I went through my minor league card collecting phase in the mid to late '90's--they do offer, or at least appear to offer, far greater scarcity than mainstream cards of the same era. But they come with what was then a well-known caveat: a number of them have been reprinted in subsequent years when their value rose, including one of Mattingly's minor league cards, and the Modesto McGwire. Caveat emptor!

Regards,

Larry

PS: I also have and have always liked that particular Frank Thomas card!

Any card can be reprinted but I do understand what you are saying Larry. Like anything, you must do your homework. There are many minor league issues that have the serial number on the card or the sealed set like the Jeter Little Sun. For someone to actually want to do a reprint of a minor league card should be a sign that it's worth some money and the demand is there. Even if a minor league card got reprinted (which is rare IMO) then how close does it come to population numbers of the MLB RC of that player???
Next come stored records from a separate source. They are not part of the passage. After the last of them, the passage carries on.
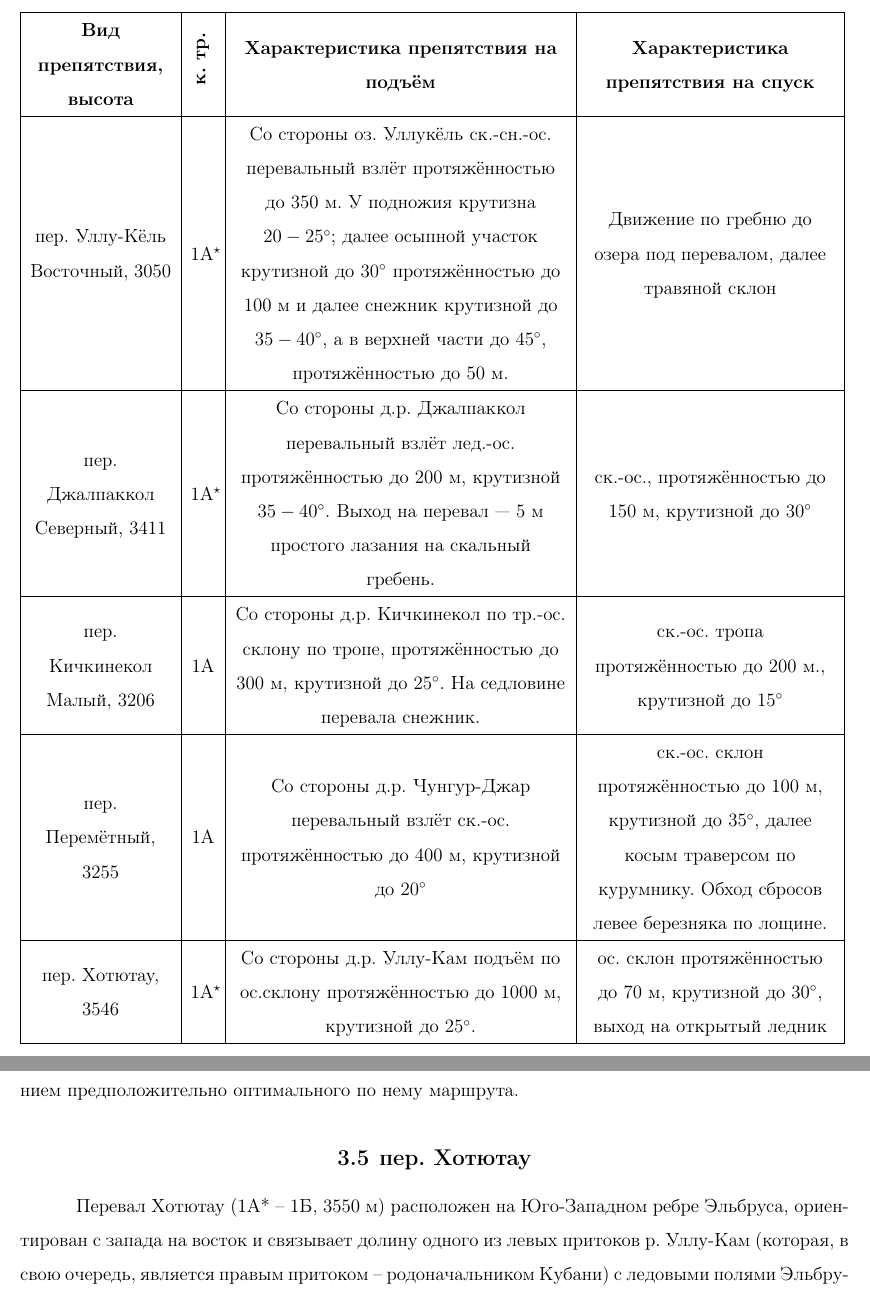
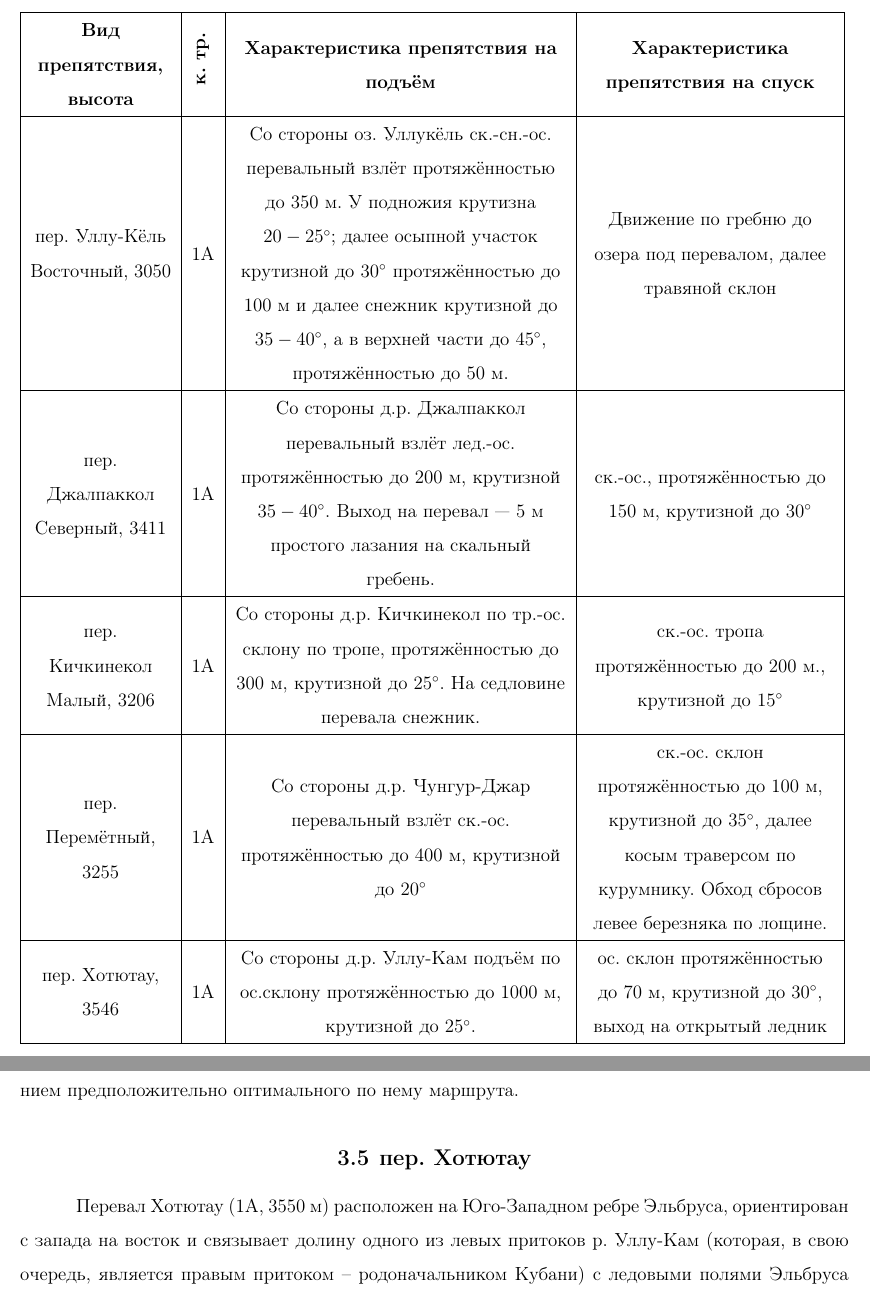
Before and after one commit to snegovskaya/gvandra2024, a LaTeX document (latex-report/Gvandra2024_Snegovskaya.tex, which reads latex-report/generalInfo.tex, latex-report/khotyutau.tex): two parts of pages 8 and 20 of 100, joined at a grey line, cut so that both start at the same text. Compiled offline with pdfLaTeX.

Commit message:
stars from passes name remove

```diff
--- a/latex-report/generalInfo.tex
+++ b/latex-report/generalInfo.tex
@@ -68,15 +67,15 @@
 			\textbf{Характеристика препятствия на подъём} &
 			\textbf{Характеристика препятствия на спуск} \\
 			\hline
-			пер. Уллу-Кёль Восточный, 3050 & 1А$^{\star}$ &  Со стороны оз. Уллукёль ск.-сн.-ос. перевальный взлёт протяжённостью до 350 м. У подножия крутизна $20-25^{\circ}$; далее осыпной участок крутизной до $30^{\circ}$ протяжённостью до 100 м и далее снежник крутизной до $35-40^{\circ}$, а в верхней части до $45^{\circ}$, протяжённостью до 50 м. & Движение по гребню до озера под перевалом, далее травяной склон \\
+			пер. Уллу-Кёль Восточный, 3050 & 1А &  Со стороны оз. Уллукёль ск.-сн.-ос. перевальный взлёт протяжённостью до 350 м. У подножия крутизна $20-25^{\circ}$; далее осыпной участок крутизной до $30^{\circ}$ протяжённостью до 100 м и далее снежник крутизной до $35-40^{\circ}$, а в верхней части до $45^{\circ}$, протяжённостью до 50 м. & Движение по гребню до озера под перевалом, далее травяной склон \\
 			\hline
-			пер. Джалпаккол Северный, 3411  & 1А$^{\star}$ & Со стороны д.р. Джалпаккол перевальный взлёт лед.-ос. протяжённостью до 200 м, крутизной $35-40^{\circ}$. Выход на перевал — 5 м простого лазания на скальный гребень.  & ск.-ос., протяжённостью до 150 м, крутизной до $30^{\circ}$ \\
+			пер. Джалпаккол Северный, 3411  & 1А & Со стороны д.р. Джалпаккол перевальный взлёт лед.-ос. протяжённостью до 200 м, крутизной $35-40^{\circ}$. Выход на перевал — 5 м простого лазания на скальный гребень.  & ск.-ос., протяжённостью до 150 м, крутизной до $30^{\circ}$ \\
 			\hline
 			пер. Кичкинекол Малый, 3206  & 1А & Со стороны д.р. Кичкинекол по тр.-ос. склону по тропе, протяжённостью до 300 м, крутизной до $25^{\circ}$. На седловине перевала снежник. & ск.-ос. тропа протяжённостью до 200 м., крутизной до $15^{\circ}$\\
 			\hline
 			пер. Перемётный, 3255  & 1А & Со стороны д.р. Чунгур-Джар перевальный взлёт ск.-ос. протяжённостью до 400 м, крутизной до  $20^{\circ}$ & ск.-ос. склон протяжённостью до 100 м, крутизной до $35^{\circ}$, далее косым траверсом по курумнику. Обход сбросов левее березняка по лощине.\\
 			\hline
-			пер. Хотютау, 3546  & 1А$^{\star}$ & Со стороны д.р. Уллу-Кам подъём по ос.склону протяжённостью до 1000 м, крутизной до $25^{\circ}$. &  ос. склон протяжённостью до 70 м, крутизной до $30^{\circ}$, выход на открытый ледник\\
+			пер. Хотютау, 3546  & 1А & Со стороны д.р. Уллу-Кам подъём по ос.склону протяжённостью до 1000 м, крутизной до $25^{\circ}$. &  ос. склон протяжённостью до 70 м, крутизной до $30^{\circ}$, выход на открытый ледник\\
 			\hline
 	\end{tabular}%
 \end{table}
--- a/latex-report/khotyutau.tex
+++ b/latex-report/khotyutau.tex
@@ -1,2 +1,2 @@
 \subsection{пер. Хотютау}
-Перевал Хотютау (1А* -- 1Б, 3550 м) расположен на Юго-Западном ребре Эльбруса, ориентирован с запада на восток и связывает долину одного из левых притоков р. Уллу-Кам (которая, в свою очередь, является правым притоком -- родоначальником Кубани) с ледовыми полями Эльбруса (нижней плоской частью лед. Большой Азау). Этот перевал также проходился руководителем в 2018 году, и, по воспоминаниям, не вызвал сложностей. На тот момент, с учётом времени года, перевальный взлёт с обеих сторон был осыпным: со стороны р. Уллу-Кам довольно занудным, но технически простым, а со стороны Эльбруса до момента выхода на ледник --- коротким и простым. Прохождение же ледовых полей Эльбруса хотя и могло сорваться в случае, если бы ледник оказался закрытым, но вероятность этого в нашем случае, во второй половине августа, была низкой. В связи с этим ориентироваться на месте предполагалось в первую очередь на воспоминания руководителя и отчёт Королёва Андрея (кон.~июля -- нач.~августа 2018) \cite{Korolyov2018} соответственно, а также на отчёты Александра Севидова (вторая половина июля 2021) \cite{Sevidov2021} и Дмитрия Брунарского (кон.~июля -- нач.~августа 2023) \cite{Brunarsky2023}.
+Перевал Хотютау (1А, 3550 м) расположен на Юго-Западном ребре Эльбруса, ориентирован с запада на восток и связывает долину одного из левых притоков р. Уллу-Кам (которая, в свою очередь, является правым притоком -- родоначальником Кубани) с ледовыми полями Эльбруса (нижней плоской частью лед. Большой Азау). Этот перевал также проходился руководителем в 2018 году, и, по воспоминаниям, не вызвал сложностей. На тот момент, с учётом времени года, перевальный взлёт с обеих сторон был осыпным: со стороны р. Уллу-Кам довольно занудным, но технически простым, а со стороны Эльбруса до момента выхода на ледник --- коротким и простым. Прохождение же ледовых полей Эльбруса хотя и могло сорваться в случае, если бы ледник оказался закрытым, но вероятность этого в нашем случае, во второй половине августа, была низкой. В связи с этим ориентироваться на месте предполагалось в первую очередь на воспоминания руководителя и отчёт Королёва Андрея (кон.~июля -- нач.~августа 2018) \cite{Korolyov2018} соответственно, а также на отчёты Александра Севидова (вторая половина июля 2021) \cite{Sevidov2021} и Дмитрия Брунарского (кон.~июля -- нач.~августа 2023) \cite{Brunarsky2023}.
```
Also changed, not shown: latex-report/aug20.tex (+1 -1 lines), latex-report/generalInfo.tex (5 more changed lines).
The Modesto As Big Mac card was a perfect example too! I have a dozen of uncut sheets of that issue I bought at the National, back when the Dead Sea was only sick! But I'll still take Alomar Witchita Rocks, Pawtucket Clemons, Pittsfield Maddux, and West Palm Vladimir cards all day long as I'd. Be shocked if anyone reprinted them along with the original printer.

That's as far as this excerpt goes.